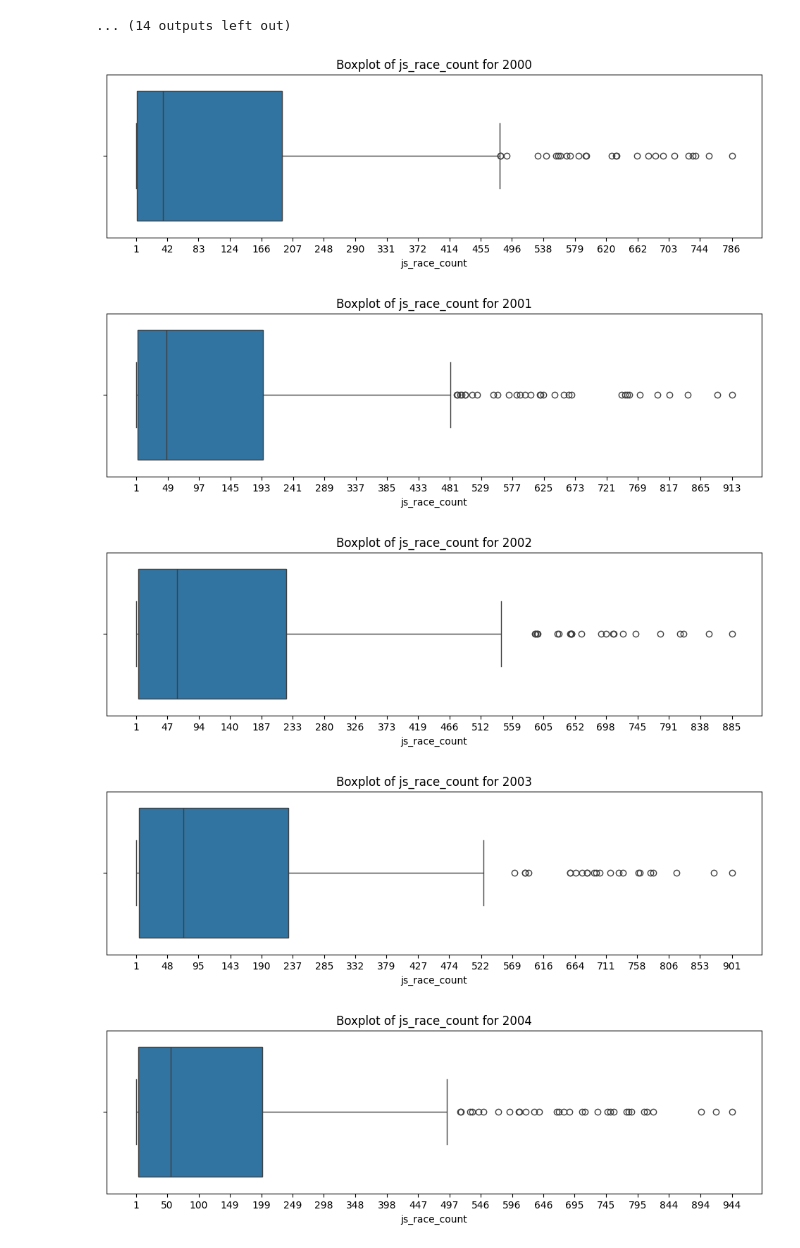
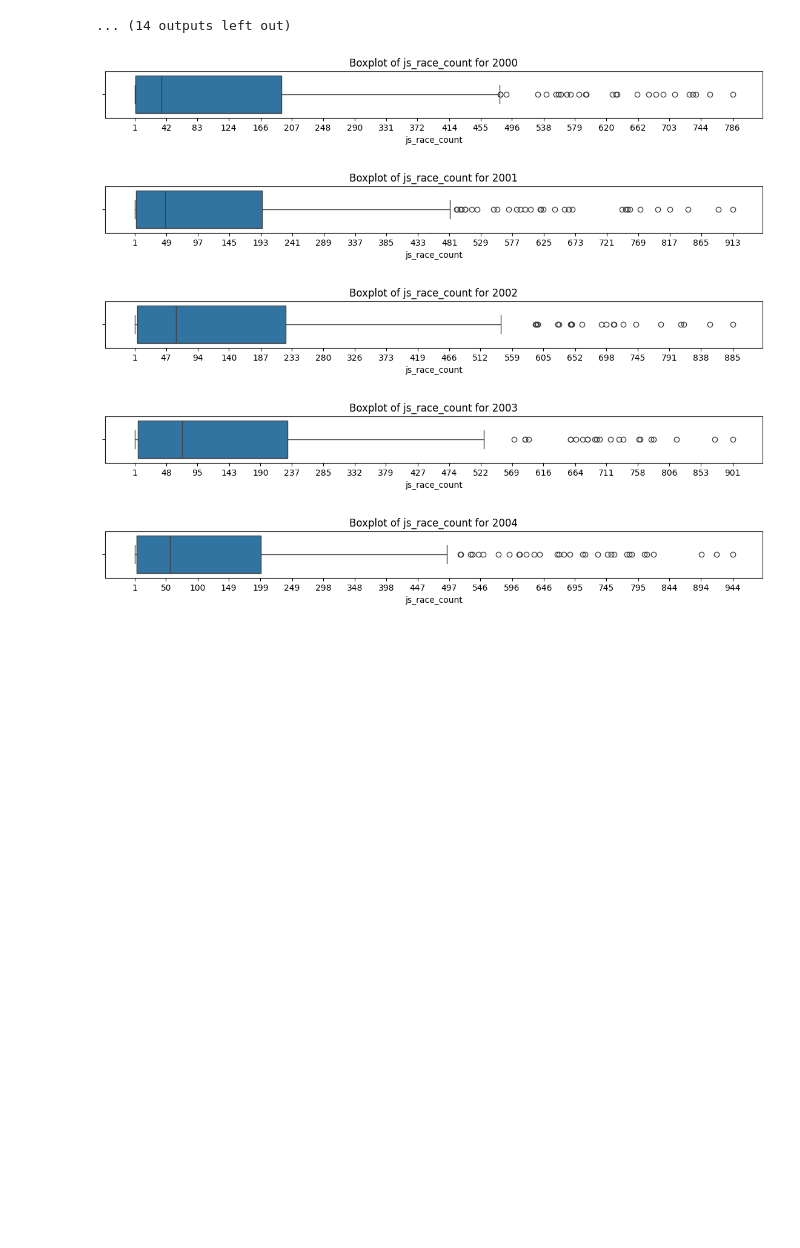
Before and after one commit to keeponing/py2_aider, a Jupyter notebook: 04_開発/04_05_jockey_アルゴリズム.ipynb, the cells around one changed output. Drawn from its saved outputs; the diff is of its cells as text; code cells hidden in the pictures; blank space fills up the shorter version.

```diff
--- a/04_開発/04_05_jockey_アルゴリズム.ipynb
+++ b/04_開発/04_05_jockey_アルゴリズム.ipynb
@@ -193,36 +205,36 @@ table_name = 'JockeyScore'  # テーブル名を指定
 
 years = range(2000, 2026)
 
 k_a_util.prepare_pd_on_notebook()
 
 dict_statistics={}
 filepath = f'/content/drive/MyDrive/Dev/Kjvan/kjdb_score.accdb'
 df_summary = k_a_util.read_table(filepath, table_name)
 df_summary = df_summary[df_summary['js_id'] != '00000']
 df_summary = df_summary.sort_values(by='js_year')
 
 
 df_group_y = df_summary.groupby('js_year')
 
 for year, group in df_group_y:
-  plt.figure(figsize=(12, 3))
+  plt.figure(figsize=(14, 1))
   group['js_race_count'] = group['js_race_count'].astype(int)
   group = group.sort_values(by='js_race_count')
 
   # 箱ひげ図を描画
   sns.boxplot(x='js_race_count', data=group)
 
   # X軸の目盛りを設定
   max_count = group['js_race_count'].max()
   min_count = group['js_race_count'].min()
   plt.xticks(np.linspace(min_count, max_count, 20, dtype=int))
 
   plt.title(f'Boxplot of js_race_count for {year}')
   plt.xlabel('js_race_count')
   plt.show()
 # %% [output]
-[figure, old version]
+[figure, new version]
-[figure, old version]
+[figure, new version]
-[figure, old version]
+[figure, new version]
-[figure, old version]
+[figure, new version]
-[figure, old version]
+[figure, new version]
```
Also changed, not shown: parts of 3 cells of this notebook.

- - -

Go through the material above and copy each line that holds the string "output".

### [Solution to the problem]
Before and after one commit to keeponing/py2_aider, a Jupyter notebook: 04_開発/04_05_jockey_アルゴリズム.ipynb, the cells around one changed output. Drawn from its saved outputs; the diff is of its cells as text; code cells hidden in the pictures; blank space fills up the shorter version.
 # %% [output]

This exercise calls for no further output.